Eighteen groups promoting democracy reform sent a letter Tuesday to Tom Perez, chairman of the Democratic National Committee, asking for a presidential debate focused on the candidates' democracy reform plans.
"Whether it comes to addressing our climate crisis, lowering the cost of prescription drugs, ending gun violence, or any other issue Democratic candidates have been talking about on the campaign trail, the role of a healthy democracy in achieving those ends is undeniable," the letter states.
The groups who signed the letter are: Brennan Center for Justice, The Center for Popular Democracy, Common Cause, Communications Workers of America, Democracy 21, The Democratic Coalition, End Citizens United, Equal Citizens, Indivisible, New American Leaders, New American Leaders Action Fund, New Mexicans for Money Out of Politics, People for the American Way, Progressive Turnout Project, Protect Democracy, Public Citizen, Voices for Progress and Wolf-PAC.
Public financing of federal campaigns has become a talking point for Democratic presidential candidates, most of whom have decried the corrupting influence of outside money in politics.
Tax returns released by several of the highest-profile candidates, however, reveal a disconnect between their speeches and their actions.
Cory Booker, Kamala Harris and Beto O'Rourke have co-sponsored legislation in Congress to create or significantly expand public financing of congressional and presidential elections. But on the annual income tax returns they've made public, none has checked the box for participating in the only current federal public finance system — the largely moribund Presidential Election Campaign Fund.

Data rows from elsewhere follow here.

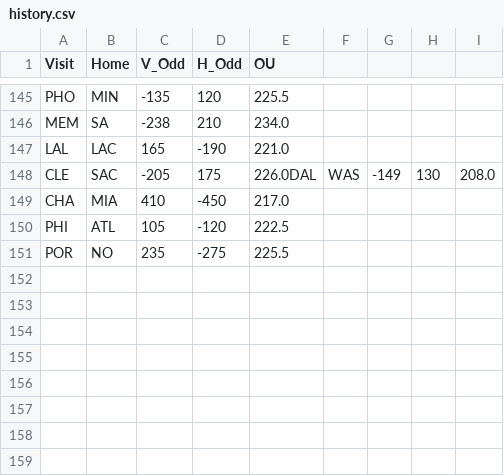
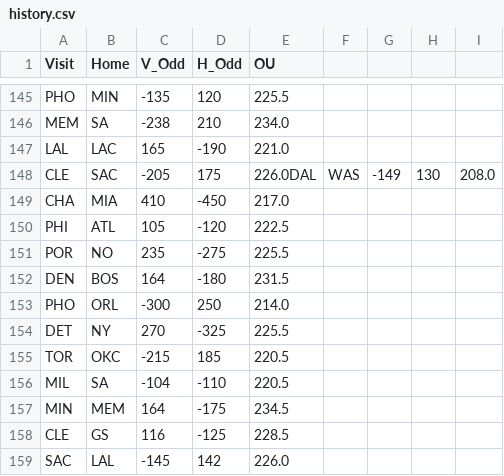
Before and after one commit to Jojorabbit21/NBA-Machine-Learning-Sports-Betting, a CSV file: history.csv, drawn as a sheet; only a part is shown, gaps mark what is left out; the diff names each change by its address in the sheet, - before the commit and + after, or states it on an @@ line.

```diff
--- a/history.csv
+++ b/history.csv
+row 152: DEN | BOS | 164 | -180 | 231.5
+row 153: PHO | ORL | -300 | 250 | 214.0
+row 154: DET | NY | 270 | -325 | 225.5
+row 155: TOR | OKC | -215 | 185 | 220.5
+row 156: MIL | SA | -104 | -110 | 220.5
+row 157: MIN | MEM | 164 | -175 | 234.5
+row 158: CLE | GS | 116 | -125 | 228.5
+row 159: SAC | LAL | -145 | 142 | 226.0
```
Also changed, not shown: 1 other file.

And Bernie Sanders, the most prominent crusader for public financing, leaves the box unchecked in most years.
Those decisions have created a small but symbolic gap between words and deeds that political opponents love to pounce on. These candidates could also be exposing themselves to criticism they are being hypocritical, or at least insincere, on one of the most ambitious democracy reform ideas being deliberated in the 2020 presidential campaign.

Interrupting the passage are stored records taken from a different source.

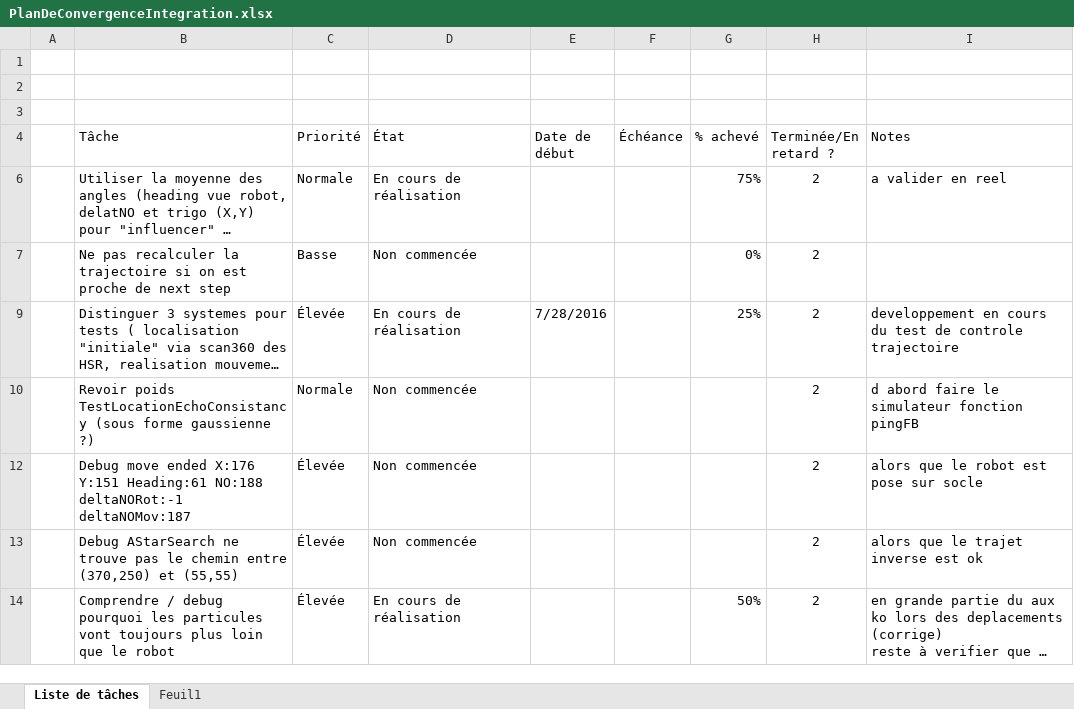
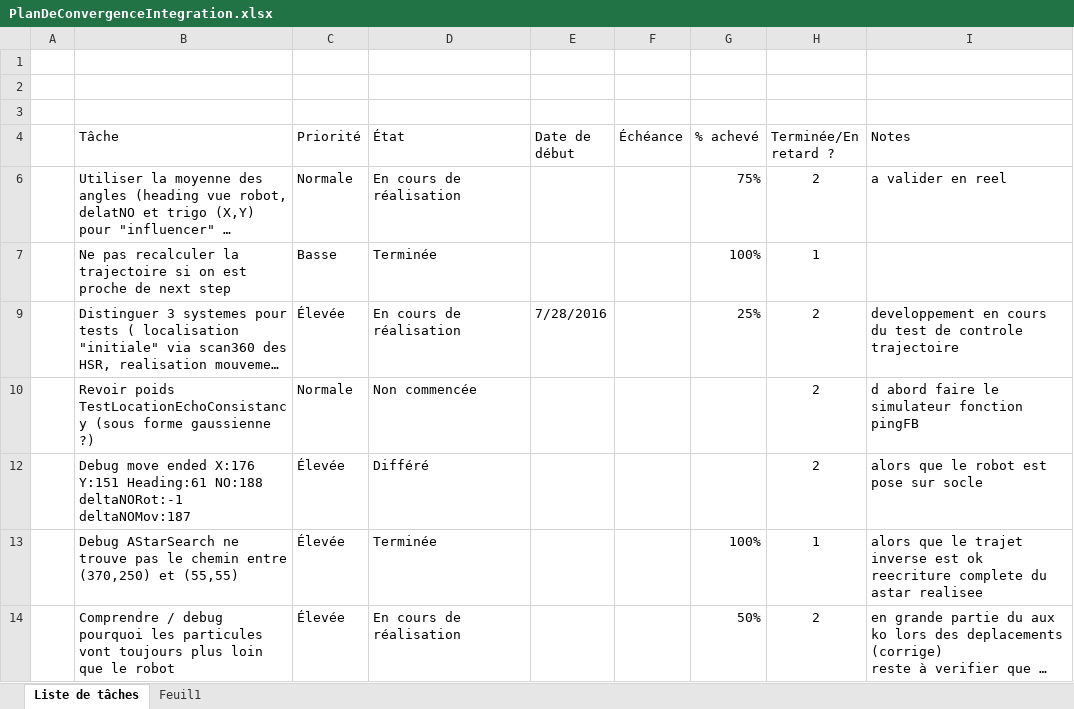
Before and after one commit to cuillerj/ApeRobot, an Excel workbook: ProjectDocumention/PlanDeConvergenceIntegration.xlsx, sheet Liste de tâches, drawn as a sheet; only a part is shown; long unchanged cells end in …; values as stored, in another font and other column widths than the file's, no borders; charts and pictures and conditional formats and table styles not drawn; ↵ is a line break in a cell; the diff covers the shown part only; the diff names each change by its address in the sheet, - before the commit and + after, or states it on an @@ line.

```diff
--- a/ProjectDocumention/PlanDeConvergenceIntegration.xlsx (sheet Liste de tâches)
+++ b/ProjectDocumention/PlanDeConvergenceIntegration.xlsx (sheet Liste de tâches)
-D7 (État): Non commencée
+D7 (État): Terminée
-G7 (% achevé): 0%
+G7 (% achevé): 100%
-H7 (Terminée/En retard ?): 2
+H7 (Terminée/En retard ?): 1
-D12 (État): Non commencée
+D12 (État): Différé
-D13 (État): Non commencée
+D13 (État): Terminée
-G13 (% achevé): (empty)
+G13 (% achevé): 100%
-H13 (Terminée/En retard ?): 2
+H13 (Terminée/En retard ?): 1
-I13 (Notes): …est ok
+I13 (Notes): …est ok ↵ reecriture complete du astar realisee
```
Also changed, not shown: 12 added rows and 1 edited cell elsewhere in this sheet, hidden cells, charts or pictures, 2 other files.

In addition, none of the Democrats has asked to take money from the fund. To qualify for public money, presidential candidates must agree not to accept private contributions and cap their spending in each state. This puts modern-day candidates at a disadvantage in an era of skyrocketing campaign costs.
Democracy 21 and the Democracy 21 Education Fund work to strengthen the integrity and fairness of our democracy and to increase the role of citizens in our political process. The organization brings unique policy and litigation experience and expertise to campaign finance and democracy issues, and to related government integrity, transparency and accountability issues. Since we began in 1997, the organization has played a leading national role in the efforts to address the nation's campaign finance problems through public education, litigation, and other efforts. D21 President Fred Wertheimer has played a key role in every major campaign finance reform and ethics battle in Congress since the post-Watergate reforms in the 1970s and has participated as a lawyer in every major Supreme Court campaign finance case during this period. Democracy 21 manages a coalition of reform groups that meet regularly to develop approaches and strategies for promoting democracy reforms.